A transverse wave is one where the vibration at any point is perpendicular to the direction of travel of the wave. Familiar examples include ocean waves, electromagnetic waves, and plucked strings. Contrast with longitudinal waves, where the direction of vibration is the same as that of wave motion.

In an ocean wave the water molecules move up and down, and a cork floating on them will also, whereas the pattern of wave crests and troughs moves forwards, and transmits energy across distance. In mechanical waves, whether in water or strings, it is the displacement of particles that oscillates. In an electromagnetic wave it is the strengths of the electric field and magnetic field at a point that oscillate. Oscillations may be along any angle of the 360° plane that is perpendicular to the wave direction, but if they lie along a single line of that plane then the wave is polarized, of which the most familiar example is polarized light.

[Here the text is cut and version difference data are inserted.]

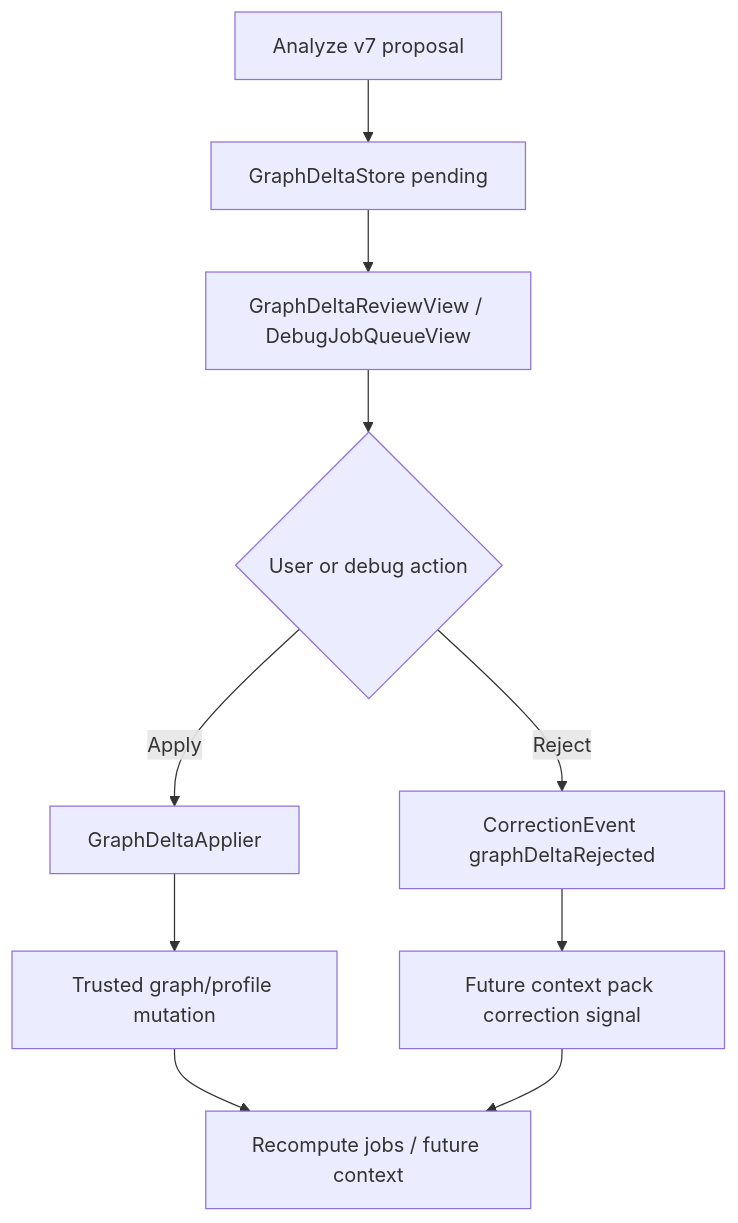
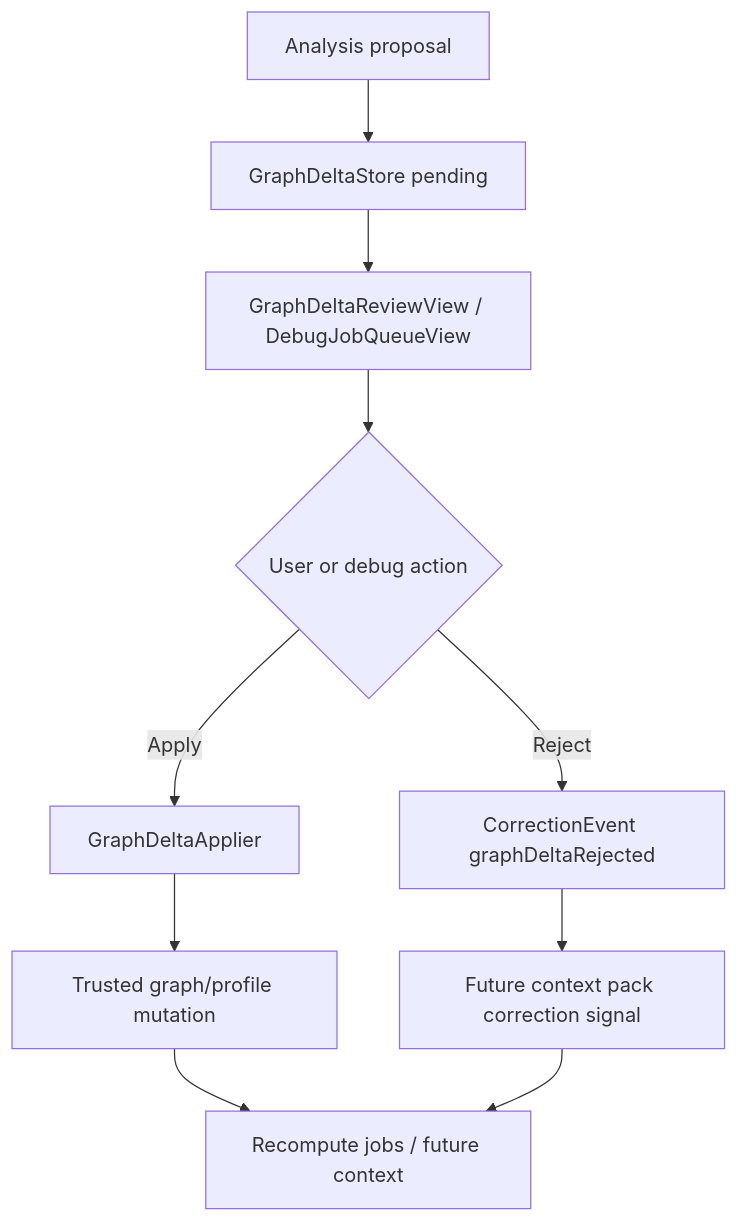
One commit to daaihang/sprout changed the seventh of 8 diagrams in docs/mory_architecture_handbook_2026_05/01_system_overview_and_runtime_flows.md. Above: the diagram before and after it, drawn with Mermaid. The commit also changed other lines of this file and 61 other files, not shown here.

````diff
--- a/docs/mory_architecture_handbook_2026_05/01_system_overview_and_runtime_flows.md
+++ b/docs/mory_architecture_handbook_2026_05/01_system_overview_and_runtime_flows.md
@@ -227,12 +227,12 @@
 ```mermaid
 flowchart TD
-    A["Analyze v7 proposal"] --> B["GraphDeltaStore pending"]
+    A["Analysis proposal"] --> B["GraphDeltaStore pending"]
     B --> C["GraphDeltaReviewView / DebugJobQueueView"]
     C --> D{"User or debug action"}
     D -->|"Apply"| E["GraphDeltaApplier"]
     D -->|"Reject"| F["CorrectionEvent graphDeltaRejected"]
     E --> G["Trusted graph/profile mutation"]
     F --> H["Future context pack correction signal"]
     G --> I["Recompute jobs / future context"]
     H --> I
 ```
````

The velocity of a transverse wave in a string is given by v = sqrt(T / m), where T is the tension and m is the mass per unit length.

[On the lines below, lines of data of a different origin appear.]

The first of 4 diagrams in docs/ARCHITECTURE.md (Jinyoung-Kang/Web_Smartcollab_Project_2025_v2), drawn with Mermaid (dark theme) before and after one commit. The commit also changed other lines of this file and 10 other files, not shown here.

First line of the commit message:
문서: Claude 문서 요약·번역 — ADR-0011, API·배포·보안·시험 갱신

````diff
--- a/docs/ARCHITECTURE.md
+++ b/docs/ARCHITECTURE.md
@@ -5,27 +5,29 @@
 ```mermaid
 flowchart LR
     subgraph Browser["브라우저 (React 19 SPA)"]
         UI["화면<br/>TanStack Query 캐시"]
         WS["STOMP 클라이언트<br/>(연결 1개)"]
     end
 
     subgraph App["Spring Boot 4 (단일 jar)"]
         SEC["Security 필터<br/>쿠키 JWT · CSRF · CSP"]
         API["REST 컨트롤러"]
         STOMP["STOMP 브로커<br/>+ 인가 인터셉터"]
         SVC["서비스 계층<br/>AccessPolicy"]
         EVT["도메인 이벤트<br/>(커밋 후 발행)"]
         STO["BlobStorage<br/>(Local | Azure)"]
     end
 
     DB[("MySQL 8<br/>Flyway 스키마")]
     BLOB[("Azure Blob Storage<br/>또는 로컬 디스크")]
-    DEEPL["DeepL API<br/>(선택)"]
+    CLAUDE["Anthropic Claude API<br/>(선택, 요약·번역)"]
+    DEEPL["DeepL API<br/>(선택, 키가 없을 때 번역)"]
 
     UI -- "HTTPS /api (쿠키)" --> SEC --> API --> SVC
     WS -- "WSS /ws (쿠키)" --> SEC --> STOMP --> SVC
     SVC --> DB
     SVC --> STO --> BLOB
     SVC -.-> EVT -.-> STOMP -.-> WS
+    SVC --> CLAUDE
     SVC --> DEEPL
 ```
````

The velocity of EM waves in a medium is given by v = sqrt(1/με), where μ is the permeability of the medium and ε is its permittivity. In vacuum these are called the permeability and permittivity of free space and symbolized μ0 and ε0. The fact that EM waves can be polarized shows that they must be transverse, not longitudinal.